- **The task**
Report each line of the records below that uses the word "resources".

··· Entries provided

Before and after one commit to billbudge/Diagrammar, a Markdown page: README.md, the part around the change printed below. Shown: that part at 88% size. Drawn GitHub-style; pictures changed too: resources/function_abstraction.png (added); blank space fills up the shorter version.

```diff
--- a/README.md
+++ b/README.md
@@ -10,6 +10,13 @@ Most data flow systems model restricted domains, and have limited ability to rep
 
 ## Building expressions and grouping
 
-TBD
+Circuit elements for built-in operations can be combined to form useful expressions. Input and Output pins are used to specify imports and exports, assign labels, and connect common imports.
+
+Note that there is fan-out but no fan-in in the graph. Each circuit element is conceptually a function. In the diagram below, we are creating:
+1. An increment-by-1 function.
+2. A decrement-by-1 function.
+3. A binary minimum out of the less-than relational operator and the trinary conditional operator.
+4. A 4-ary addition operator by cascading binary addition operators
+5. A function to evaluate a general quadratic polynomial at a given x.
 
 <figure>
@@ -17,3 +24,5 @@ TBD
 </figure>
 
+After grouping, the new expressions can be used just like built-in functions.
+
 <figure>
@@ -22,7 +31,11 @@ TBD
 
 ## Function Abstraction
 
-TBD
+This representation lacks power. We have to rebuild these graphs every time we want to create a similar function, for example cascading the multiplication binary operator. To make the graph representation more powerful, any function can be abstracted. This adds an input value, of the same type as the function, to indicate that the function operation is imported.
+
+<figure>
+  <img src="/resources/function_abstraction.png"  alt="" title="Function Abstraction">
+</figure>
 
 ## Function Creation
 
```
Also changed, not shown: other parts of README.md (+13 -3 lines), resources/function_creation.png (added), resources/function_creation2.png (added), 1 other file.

······

- **Answer to this exercise**
Before and after one commit to billbudge/Diagrammar, a Markdown page: README.md, the part around the change printed below. Shown: that part at 88% size. Drawn GitHub-style; pictures changed too: resources/function_abstraction.png (added); blank space fills up the shorter version.
+  <img src="/resources/function_abstraction.png"  alt="" title="Function Abstraction">
Also changed, not shown: other parts of README.md (+13 -3 lines), resources/function_creation.png (added), resources/function_creation2.png (added), 1 other file.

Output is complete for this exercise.